Data for this task: Begin
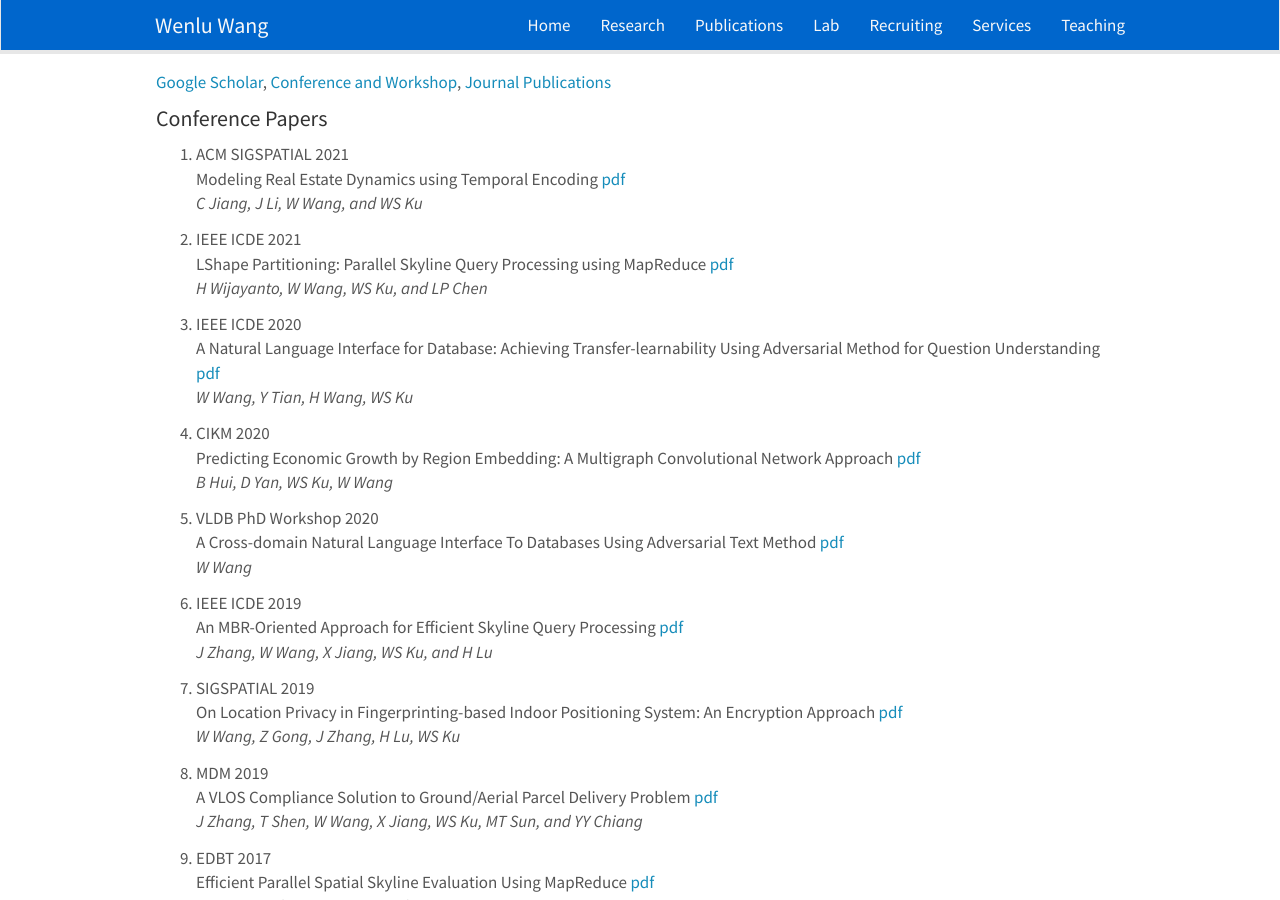
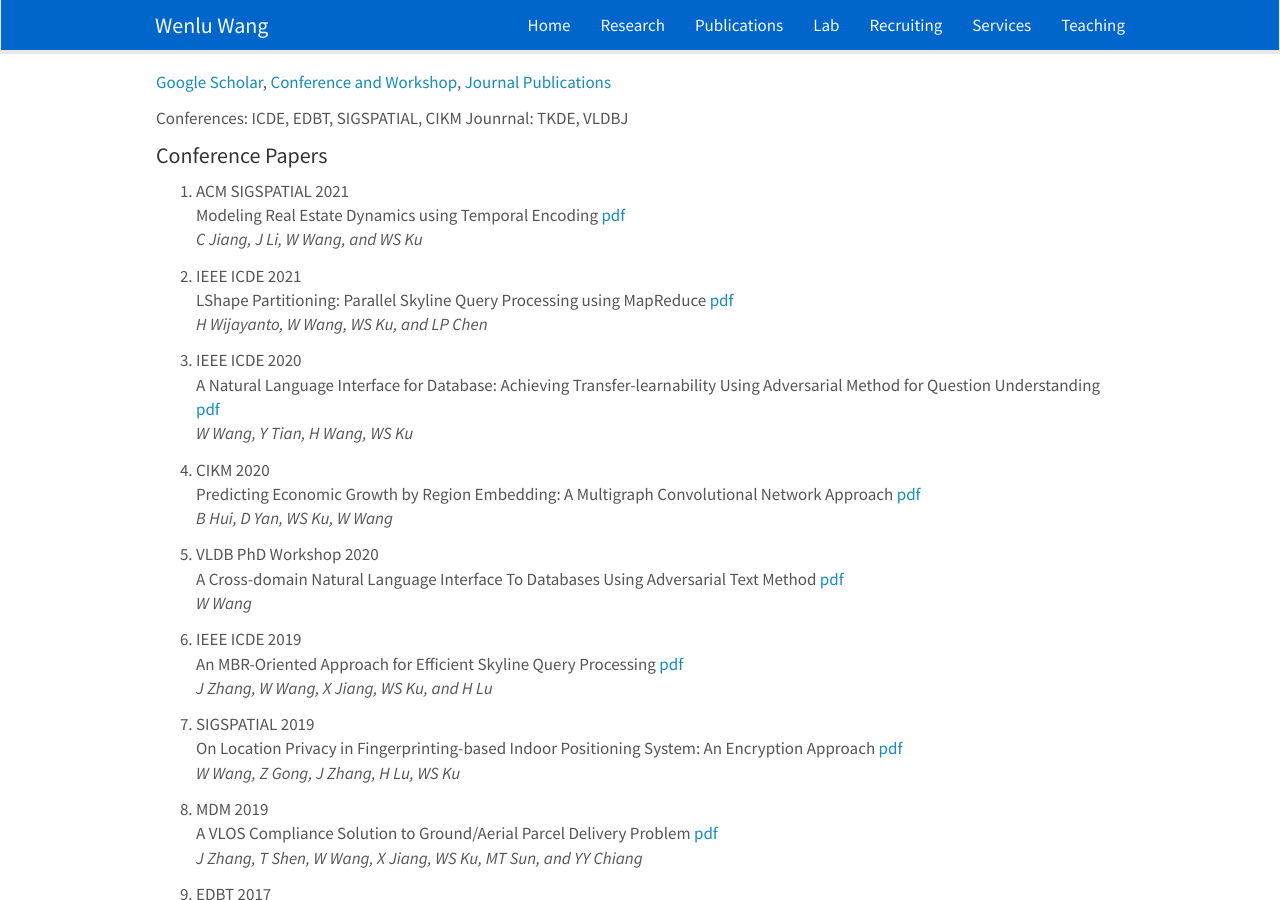
Before and after one commit to WENLU-W/WENLU-W.github.io, a Jekyll site: the page built from docs/_pages/publications.md, in a window 1280 px wide and 900 px high. Built offline with Jekyll 4.4.1, drawn with Linux system fonts in a browser that asks for light colours; nearby versions of some CDN libraries.

Commit message:
Update publications.md

```diff
--- a/docs/_pages/publications.md
+++ b/docs/_pages/publications.md
@@ -7,6 +7,9 @@ permalink: /publications/
 ---
 
 [Google Scholar](https://scholar.google.com/citations?user=YPVtn-UAAAAJ&hl=en), [Conference and Workshop](#conference-papers), [Journal Publications](#journal-papers)
+
+Conferences: ICDE, EDBT, SIGSPATIAL, CIKM
+Jounrnal: TKDE, VLDBJ
 
 #### Conference Papers
 
```
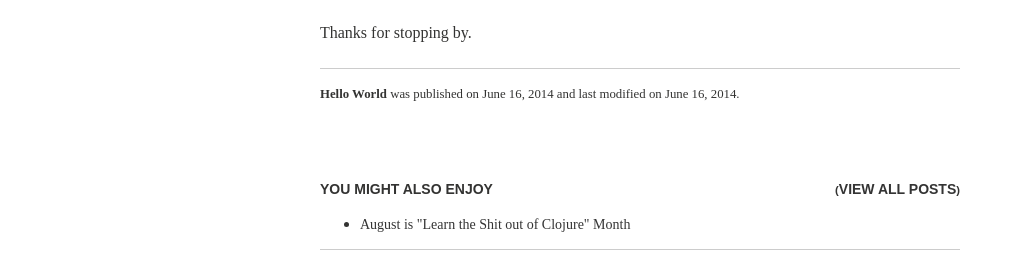
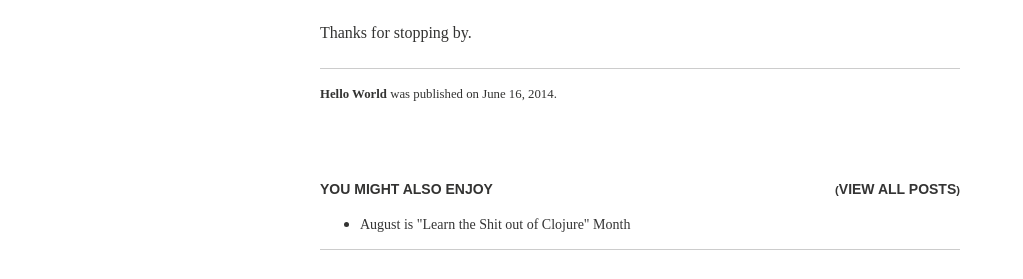
Before and after one commit to charliegriefer/charliegriefer.github.io, a Jekyll site: the page built from _posts/2014-06-16-hello-world.md, in a window 1280 px wide. Shown: the part 667-946 px from the top of the page, without its empty margins (0-1023 px from the left). Built offline with Jekyll 4.4.1, drawn with Linux system fonts in a browser that asks for light colours; nearby versions of some CDN libraries; some web fonts are replaced; comment, search, counter and statistics services are not loaded.

Commit message:
removed modified date from front matter

```diff
--- a/_posts/2014-06-16-hello-world.md
+++ b/_posts/2014-06-16-hello-world.md
@@ -2,7 +2,7 @@
 layout: post
 title: Hello World
 description: "My first Jekyll post."
-modified: 2014-06-16
+
 tags: [jekyll, hello world, programming]
 comments: true
 ---
```
Also changed, not shown: _posts/2014-08-01-learn-the-sht-out-of-clojure.md (+1 -1 lines).
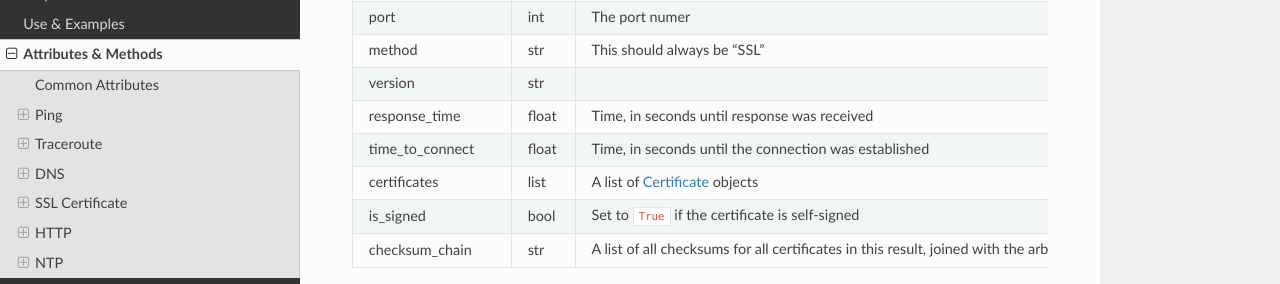
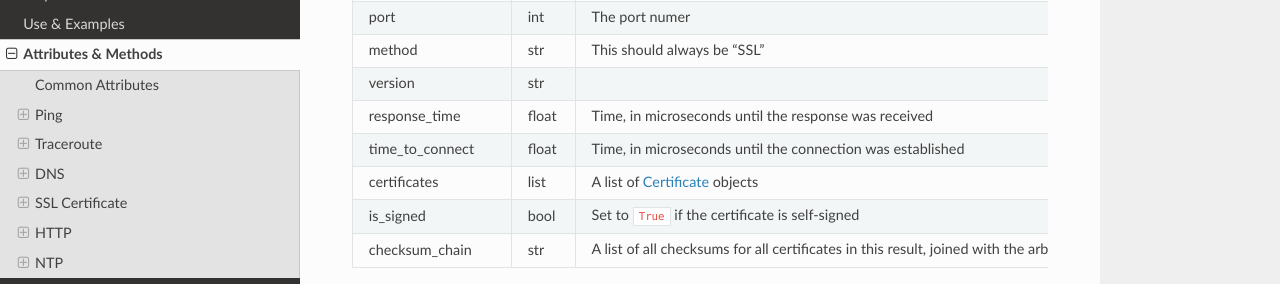
Before and after one commit to RIPE-NCC/ripe-atlas-sagan, a Sphinx documentation site: the page built from docs/types.rst, in a window 1280 px wide and 900 px high, scrolled down 11660 px. Shown: the part 151-435 px from the top of the window. Built offline with Sphinx 7.4.7 and the Read the Docs theme 2.0.0, drawn with Linux system fonts in a browser that asks for light colours; some of the changed text lies outside the part shown.

Commit message:
We had "seconds" where we meant "microseconds"
Thanks to Andrew for this one.

```diff
--- a/docs/types.rst
+++ b/docs/types.rst
@@ -201,7 +201,7 @@
 protocol               str       One of ``TCP``, ``UDP``
 abuf                   Message   See :ref:`dns-message` below
 qbuf                   Message   See :ref:`dns-message` below
-response_time          float     Time, in seconds until response was received
+response_time          float     Time, in microseconds until the response was received
 response_id            int       The sequence number of this result within a group of results, available if the resolution was done by the probe's local resolver
 =====================  ========  ===================================================================================
 
@@ -655,8 +655,8 @@
 port                   int       The port numer
 method                 str       This should always be "SSL"
 version                str
-response_time          float     Time, in seconds until response was received
-time_to_connect        float     Time, in seconds until the connection was established
+response_time          float     Time, in microseconds until the response was received
+time_to_connect        float     Time, in microseconds until the connection was established
 certificates           list      A list of :ref:`sslcert-certificate` objects
 is_signed              bool      Set to ``True`` if the certificate is self-signed
 checksum_chain         str       A list of all checksums for all certificates in this result, joined with the arbitrary string ``::``.  This can come in handy when you're trying to compare checksums of multiple results.
@@ -722,7 +722,7 @@
 destination_address    str       An IP address
 source_address         str       An IP address
 code                   int       The HTTP response code
-response_time          float     Time, in seconds until response was received
+response_time          float     Time, in microseconds until the response was received
 version                str       The HTTP version
 =====================  ========  ===================================================================================
 
```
Data for this task: End
▶ [Try it]
Your answer must restate the entries word for word and contain no pictures.

▶ [Solution to this task]
Before and after one commit to WENLU-W/WENLU-W.github.io, a Jekyll site: the page built from docs/_pages/publications.md, in a window 1280 px wide and 900 px high. Built offline with Jekyll 4.4.1, drawn with Linux system fonts in a browser that asks for light colours; nearby versions of some CDN libraries.

Commit message:
Update publications.md

```diff
--- a/docs/_pages/publications.md
+++ b/docs/_pages/publications.md
@@ -7,6 +7,9 @@ permalink: /publications/
 ---
 
 [Google Scholar](https://scholar.google.com/citations?user=YPVtn-UAAAAJ&hl=en), [Conference and Workshop](#conference-papers), [Journal Publications](#journal-papers)
+
+Conferences: ICDE, EDBT, SIGSPATIAL, CIKM
+Jounrnal: TKDE, VLDBJ
 
 #### Conference Papers
 
```
Before and after one commit to charliegriefer/charliegriefer.github.io, a Jekyll site: the page built from _posts/2014-06-16-hello-world.md, in a window 1280 px wide. Shown: the part 667-946 px from the top of the page, without its empty margins (0-1023 px from the left). Built offline with Jekyll 4.4.1, drawn with Linux system fonts in a browser that asks for light colours; nearby versions of some CDN libraries; some web fonts are replaced; comment, search, counter and statistics services are not loaded.

Commit message:
removed modified date from front matter

```diff
--- a/_posts/2014-06-16-hello-world.md
+++ b/_posts/2014-06-16-hello-world.md
@@ -2,7 +2,7 @@
 layout: post
 title: Hello World
 description: "My first Jekyll post."
-modified: 2014-06-16
+
 tags: [jekyll, hello world, programming]
 comments: true
 ---
```
Also changed, not shown: _posts/2014-08-01-learn-the-sht-out-of-clojure.md (+1 -1 lines).
Before and after one commit to RIPE-NCC/ripe-atlas-sagan, a Sphinx documentation site: the page built from docs/types.rst, in a window 1280 px wide and 900 px high, scrolled down 11660 px. Shown: the part 151-435 px from the top of the window. Built offline with Sphinx 7.4.7 and the Read the Docs theme 2.0.0, drawn with Linux system fonts in a browser that asks for light colours; some of the changed text lies outside the part shown.

Commit message:
We had "seconds" where we meant "microseconds"
Thanks to Andrew for this one.

```diff
--- a/docs/types.rst
+++ b/docs/types.rst
@@ -201,7 +201,7 @@
 protocol               str       One of ``TCP``, ``UDP``
 abuf                   Message   See :ref:`dns-message` below
 qbuf                   Message   See :ref:`dns-message` below
-response_time          float     Time, in seconds until response was received
+response_time          float     Time, in microseconds until the response was received
 response_id            int       The sequence number of this result within a group of results, available if the resolution was done by the probe's local resolver
 =====================  ========  ===================================================================================
 
@@ -655,8 +655,8 @@
 port                   int       The port numer
 method                 str       This should always be "SSL"
 version                str
-response_time          float     Time, in seconds until response was received
-time_to_connect        float     Time, in seconds until the connection was established
+response_time          float     Time, in microseconds until the response was received
+time_to_connect        float     Time, in microseconds until the connection was established
 certificates           list      A list of :ref:`sslcert-certificate` objects
 is_signed              bool      Set to ``True`` if the certificate is self-signed
 checksum_chain         str       A list of all checksums for all certificates in this result, joined with the arbitrary string ``::``.  This can come in handy when you're trying to compare checksums of multiple results.
@@ -722,7 +722,7 @@
 destination_address    str       An IP address
 source_address         str       An IP address
 code                   int       The HTTP response code
-response_time          float     Time, in seconds until response was received
+response_time          float     Time, in microseconds until the response was received
 version                str       The HTTP version
 =====================  ========  ===================================================================================
 
```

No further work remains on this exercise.